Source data
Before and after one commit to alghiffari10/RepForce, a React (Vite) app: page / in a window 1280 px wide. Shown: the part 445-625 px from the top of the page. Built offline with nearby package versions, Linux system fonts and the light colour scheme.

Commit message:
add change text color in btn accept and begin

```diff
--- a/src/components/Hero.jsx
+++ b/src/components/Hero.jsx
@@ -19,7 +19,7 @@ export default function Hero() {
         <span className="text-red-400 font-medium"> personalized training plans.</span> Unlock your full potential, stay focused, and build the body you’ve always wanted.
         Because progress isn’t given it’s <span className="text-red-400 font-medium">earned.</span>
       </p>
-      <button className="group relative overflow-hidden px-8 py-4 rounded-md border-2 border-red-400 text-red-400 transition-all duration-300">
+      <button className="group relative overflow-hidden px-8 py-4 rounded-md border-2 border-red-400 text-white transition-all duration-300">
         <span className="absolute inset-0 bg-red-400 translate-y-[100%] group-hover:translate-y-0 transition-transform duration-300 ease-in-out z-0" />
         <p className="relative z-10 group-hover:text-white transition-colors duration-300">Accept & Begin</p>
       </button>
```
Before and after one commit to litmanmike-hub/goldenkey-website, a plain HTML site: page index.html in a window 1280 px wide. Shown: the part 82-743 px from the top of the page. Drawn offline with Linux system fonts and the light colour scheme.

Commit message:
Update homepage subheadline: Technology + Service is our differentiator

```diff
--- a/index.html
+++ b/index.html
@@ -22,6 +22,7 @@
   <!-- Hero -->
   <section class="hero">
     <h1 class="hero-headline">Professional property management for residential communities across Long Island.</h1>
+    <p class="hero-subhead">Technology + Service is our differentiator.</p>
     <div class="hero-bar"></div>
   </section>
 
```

**WHAT TO WORK ON:** Where a line of the data above includes "hover", copy that line.

**ANSWER FOR THE TASK:**
         <span className="absolute inset-0 bg-red-400 translate-y-[100%] group-hover:translate-y-0 transition-transform duration-300 ease-in-out z-0" />
         <p className="relative z-10 group-hover:text-white transition-colors duration-300">Accept & Begin</p>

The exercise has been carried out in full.